today. The article says it is proper to list academic degrees
first, licenses second and credentials last. Here, credentials
include BOC certification. For instance, an AT holding a
master’s degree and working in a state where licensure is not
required should write, “Sally Snow, MS, ATC” – not “ATC,
MS.” The same AT working in a state with licensure would
correctly write, “Sally Snow, MS, LAT, ATC.”
What do these qualifications mean? Licensure provides a
legal right to practice, while certification, which is voluntary,
states that a professional body – in this case, the BOC
– has determined that your knowledge and skills have
met a pre-determined standard. If you use more than one
credential, list them in order of difficulty of obtaining them.
With credentials of similar difficulty, such as ATC and PT, list
them in chronological order.
Common Errors and Exceptions
Because confusion has persisted over the years, we know of
several common errors. One error involves listing licensure
and certification as a single abbreviation; such incorrect
examples include ATC/L, LATC and ATC/R. The first example
implies that certification is more important than licensure,
which is not the case. The second and third examples
improperly append the ATC® credential, which is a registered
trademark and cannot be modified. Two exceptions exist:
•;Wisconsin, by state law, does not allow you to use
ATC®; the law specifies the use of LAT
•;And in Texas, everyone is an LAT because not all
Texas ATs have to be certified. Texas has its own set of
requirements to earn a license, BOC certification and/or
the Texas licensing exam
As far as BOC and our protection of the credential, we do
not regulate against the improper treatment of licensure and
regulation. However, we do regulate against those who use
the ATC® credential and are not currently certified.
Finally, we offer one more note on usage. Despite the
common misconception, ATC is not a noun. An AT is the
person who holds the credential, while ATC is the credential.
For this reason, it would be inappropriate to say, “Bob Jones
is the ATC for the Cardinals.” Instead, it is correct to say,
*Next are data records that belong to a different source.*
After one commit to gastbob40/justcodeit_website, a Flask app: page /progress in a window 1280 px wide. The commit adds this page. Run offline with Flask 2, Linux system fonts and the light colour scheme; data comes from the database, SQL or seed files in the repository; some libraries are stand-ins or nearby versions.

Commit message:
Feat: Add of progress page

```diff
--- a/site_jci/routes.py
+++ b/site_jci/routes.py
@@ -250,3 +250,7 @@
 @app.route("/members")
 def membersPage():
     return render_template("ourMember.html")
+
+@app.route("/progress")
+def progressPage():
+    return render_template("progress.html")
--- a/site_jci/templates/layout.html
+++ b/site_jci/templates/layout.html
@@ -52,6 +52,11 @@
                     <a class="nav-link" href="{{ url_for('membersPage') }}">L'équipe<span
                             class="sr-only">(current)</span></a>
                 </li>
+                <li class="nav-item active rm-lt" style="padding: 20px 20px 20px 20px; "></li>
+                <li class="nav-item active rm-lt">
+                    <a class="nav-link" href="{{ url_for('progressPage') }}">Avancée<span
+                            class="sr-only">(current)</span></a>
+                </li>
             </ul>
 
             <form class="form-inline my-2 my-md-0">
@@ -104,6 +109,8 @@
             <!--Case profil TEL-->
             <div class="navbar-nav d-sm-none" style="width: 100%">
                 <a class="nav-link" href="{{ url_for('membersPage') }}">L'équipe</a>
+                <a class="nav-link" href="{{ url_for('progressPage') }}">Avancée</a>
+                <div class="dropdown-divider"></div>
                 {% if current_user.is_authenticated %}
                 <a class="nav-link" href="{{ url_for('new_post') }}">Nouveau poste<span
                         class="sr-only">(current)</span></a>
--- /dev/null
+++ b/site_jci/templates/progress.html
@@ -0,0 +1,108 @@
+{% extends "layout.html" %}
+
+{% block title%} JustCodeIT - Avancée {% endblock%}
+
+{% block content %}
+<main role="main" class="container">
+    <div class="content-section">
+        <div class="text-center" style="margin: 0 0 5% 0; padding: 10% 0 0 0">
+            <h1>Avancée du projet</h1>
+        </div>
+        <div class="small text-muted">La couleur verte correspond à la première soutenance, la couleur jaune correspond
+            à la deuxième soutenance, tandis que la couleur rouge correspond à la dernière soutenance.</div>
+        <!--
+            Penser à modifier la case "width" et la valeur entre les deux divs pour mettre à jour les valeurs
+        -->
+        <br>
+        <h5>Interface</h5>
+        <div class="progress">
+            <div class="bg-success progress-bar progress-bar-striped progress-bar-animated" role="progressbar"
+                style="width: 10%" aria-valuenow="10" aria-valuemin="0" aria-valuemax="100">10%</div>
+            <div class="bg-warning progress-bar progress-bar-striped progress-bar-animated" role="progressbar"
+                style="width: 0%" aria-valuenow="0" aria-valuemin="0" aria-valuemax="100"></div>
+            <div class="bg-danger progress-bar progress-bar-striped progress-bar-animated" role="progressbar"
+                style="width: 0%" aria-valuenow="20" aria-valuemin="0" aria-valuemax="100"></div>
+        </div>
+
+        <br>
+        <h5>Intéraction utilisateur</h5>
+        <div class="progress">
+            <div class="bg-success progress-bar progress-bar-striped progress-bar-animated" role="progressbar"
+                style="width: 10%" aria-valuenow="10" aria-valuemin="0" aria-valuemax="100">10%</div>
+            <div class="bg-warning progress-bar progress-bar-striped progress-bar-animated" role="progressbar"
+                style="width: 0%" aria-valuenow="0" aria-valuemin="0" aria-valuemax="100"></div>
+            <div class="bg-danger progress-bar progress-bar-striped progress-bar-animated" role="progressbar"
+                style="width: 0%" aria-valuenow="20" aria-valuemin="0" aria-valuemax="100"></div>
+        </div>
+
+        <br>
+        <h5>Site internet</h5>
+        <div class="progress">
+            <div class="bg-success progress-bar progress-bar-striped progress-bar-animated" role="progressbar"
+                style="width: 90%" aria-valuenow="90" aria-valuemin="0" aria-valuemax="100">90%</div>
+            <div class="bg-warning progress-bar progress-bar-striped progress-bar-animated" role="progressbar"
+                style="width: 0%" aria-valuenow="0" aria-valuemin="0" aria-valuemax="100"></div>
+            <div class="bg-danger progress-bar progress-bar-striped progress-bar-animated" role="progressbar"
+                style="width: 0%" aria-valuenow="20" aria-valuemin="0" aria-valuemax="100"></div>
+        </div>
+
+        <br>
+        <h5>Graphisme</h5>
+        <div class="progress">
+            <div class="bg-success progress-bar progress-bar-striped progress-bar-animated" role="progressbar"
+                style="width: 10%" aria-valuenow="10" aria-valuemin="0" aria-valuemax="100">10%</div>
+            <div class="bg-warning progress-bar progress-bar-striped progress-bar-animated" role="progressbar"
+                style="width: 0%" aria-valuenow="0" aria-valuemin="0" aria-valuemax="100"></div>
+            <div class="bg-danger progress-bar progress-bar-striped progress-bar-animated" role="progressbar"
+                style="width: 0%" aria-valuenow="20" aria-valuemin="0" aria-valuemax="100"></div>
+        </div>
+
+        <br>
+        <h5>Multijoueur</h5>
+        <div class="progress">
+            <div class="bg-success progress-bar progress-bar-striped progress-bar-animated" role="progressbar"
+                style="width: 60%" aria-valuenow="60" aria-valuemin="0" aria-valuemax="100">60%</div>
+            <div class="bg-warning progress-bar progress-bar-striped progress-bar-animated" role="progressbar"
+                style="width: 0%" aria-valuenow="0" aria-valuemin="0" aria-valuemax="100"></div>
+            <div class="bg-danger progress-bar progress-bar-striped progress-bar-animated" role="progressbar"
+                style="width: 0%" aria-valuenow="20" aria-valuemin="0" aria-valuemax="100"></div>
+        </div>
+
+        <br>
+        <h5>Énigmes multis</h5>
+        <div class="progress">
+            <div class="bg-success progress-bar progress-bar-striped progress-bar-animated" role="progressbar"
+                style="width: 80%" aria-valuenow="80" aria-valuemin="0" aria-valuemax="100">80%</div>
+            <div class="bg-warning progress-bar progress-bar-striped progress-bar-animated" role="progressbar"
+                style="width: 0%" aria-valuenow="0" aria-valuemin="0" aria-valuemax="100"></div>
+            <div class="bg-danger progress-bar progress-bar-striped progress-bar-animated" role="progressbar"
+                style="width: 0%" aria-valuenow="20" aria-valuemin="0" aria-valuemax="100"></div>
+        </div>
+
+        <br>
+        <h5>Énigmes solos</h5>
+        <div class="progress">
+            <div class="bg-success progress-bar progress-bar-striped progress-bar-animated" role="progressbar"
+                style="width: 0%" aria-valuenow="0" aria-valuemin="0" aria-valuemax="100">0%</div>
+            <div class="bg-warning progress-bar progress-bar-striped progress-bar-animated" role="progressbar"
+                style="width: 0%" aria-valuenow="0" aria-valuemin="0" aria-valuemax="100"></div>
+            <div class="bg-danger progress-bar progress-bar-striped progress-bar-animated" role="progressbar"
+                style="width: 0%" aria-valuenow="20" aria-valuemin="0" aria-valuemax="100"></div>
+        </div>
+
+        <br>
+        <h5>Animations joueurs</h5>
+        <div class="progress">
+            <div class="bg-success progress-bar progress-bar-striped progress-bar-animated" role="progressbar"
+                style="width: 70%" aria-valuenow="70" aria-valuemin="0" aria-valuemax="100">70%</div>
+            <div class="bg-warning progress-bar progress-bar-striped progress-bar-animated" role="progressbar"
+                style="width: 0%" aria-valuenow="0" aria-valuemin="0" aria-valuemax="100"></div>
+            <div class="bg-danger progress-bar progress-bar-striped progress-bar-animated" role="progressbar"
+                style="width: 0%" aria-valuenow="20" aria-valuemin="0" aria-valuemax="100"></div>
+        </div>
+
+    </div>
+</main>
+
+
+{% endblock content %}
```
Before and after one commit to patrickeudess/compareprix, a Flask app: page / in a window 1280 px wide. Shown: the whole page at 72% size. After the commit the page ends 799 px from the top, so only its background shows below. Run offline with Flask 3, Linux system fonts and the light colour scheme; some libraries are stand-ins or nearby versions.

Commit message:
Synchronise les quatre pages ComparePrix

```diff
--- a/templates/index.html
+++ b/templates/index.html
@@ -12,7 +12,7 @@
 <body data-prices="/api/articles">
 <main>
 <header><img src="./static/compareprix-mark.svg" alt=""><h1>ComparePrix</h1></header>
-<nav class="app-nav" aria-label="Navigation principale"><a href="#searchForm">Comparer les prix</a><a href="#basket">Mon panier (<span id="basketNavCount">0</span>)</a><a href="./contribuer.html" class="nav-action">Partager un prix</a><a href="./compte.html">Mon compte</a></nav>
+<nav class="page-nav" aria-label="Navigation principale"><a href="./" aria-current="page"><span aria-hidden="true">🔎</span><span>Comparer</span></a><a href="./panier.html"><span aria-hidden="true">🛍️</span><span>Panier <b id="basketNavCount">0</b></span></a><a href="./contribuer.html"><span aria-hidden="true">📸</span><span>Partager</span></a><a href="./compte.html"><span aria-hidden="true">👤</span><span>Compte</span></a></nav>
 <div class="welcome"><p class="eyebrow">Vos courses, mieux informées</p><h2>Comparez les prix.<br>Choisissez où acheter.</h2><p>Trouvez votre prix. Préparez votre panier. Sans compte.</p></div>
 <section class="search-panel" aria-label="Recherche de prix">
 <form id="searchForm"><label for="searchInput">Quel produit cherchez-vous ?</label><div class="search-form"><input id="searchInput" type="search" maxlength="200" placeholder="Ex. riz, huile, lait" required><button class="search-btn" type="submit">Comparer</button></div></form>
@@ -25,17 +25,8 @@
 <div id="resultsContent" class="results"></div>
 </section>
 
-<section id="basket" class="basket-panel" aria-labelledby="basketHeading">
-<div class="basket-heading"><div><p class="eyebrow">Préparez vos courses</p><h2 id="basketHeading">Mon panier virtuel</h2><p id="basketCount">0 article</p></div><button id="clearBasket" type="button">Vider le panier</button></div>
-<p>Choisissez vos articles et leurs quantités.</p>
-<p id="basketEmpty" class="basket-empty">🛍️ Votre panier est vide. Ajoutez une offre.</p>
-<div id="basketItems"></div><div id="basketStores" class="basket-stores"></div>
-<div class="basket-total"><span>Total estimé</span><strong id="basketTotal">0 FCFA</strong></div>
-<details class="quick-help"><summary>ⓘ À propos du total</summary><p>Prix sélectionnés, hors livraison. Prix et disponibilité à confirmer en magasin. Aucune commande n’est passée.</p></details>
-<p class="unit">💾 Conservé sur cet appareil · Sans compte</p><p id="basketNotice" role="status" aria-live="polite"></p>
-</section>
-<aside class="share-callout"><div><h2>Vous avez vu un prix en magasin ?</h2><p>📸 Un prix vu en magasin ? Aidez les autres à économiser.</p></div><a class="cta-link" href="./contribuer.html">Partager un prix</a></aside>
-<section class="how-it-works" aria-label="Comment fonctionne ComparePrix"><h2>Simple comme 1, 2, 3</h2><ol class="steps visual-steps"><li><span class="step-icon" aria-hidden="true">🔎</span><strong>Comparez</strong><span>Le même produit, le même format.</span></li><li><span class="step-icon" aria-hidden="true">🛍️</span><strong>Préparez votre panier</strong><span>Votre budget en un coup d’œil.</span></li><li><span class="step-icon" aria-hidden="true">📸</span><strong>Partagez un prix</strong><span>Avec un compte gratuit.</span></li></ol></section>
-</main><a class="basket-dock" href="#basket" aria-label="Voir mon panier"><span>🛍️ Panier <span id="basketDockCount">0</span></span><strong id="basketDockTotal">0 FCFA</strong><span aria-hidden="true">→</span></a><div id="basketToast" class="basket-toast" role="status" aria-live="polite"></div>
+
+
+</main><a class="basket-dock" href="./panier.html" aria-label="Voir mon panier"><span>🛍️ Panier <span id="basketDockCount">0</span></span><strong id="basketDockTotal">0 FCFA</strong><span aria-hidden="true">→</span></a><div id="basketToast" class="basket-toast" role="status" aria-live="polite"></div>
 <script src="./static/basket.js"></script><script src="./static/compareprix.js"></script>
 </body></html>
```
“Bob Jones is the AT for the Cardinals.”
*Access the article at
www.bocatc.org/ats/market-your-certification, and click on the “Public Relations” tab.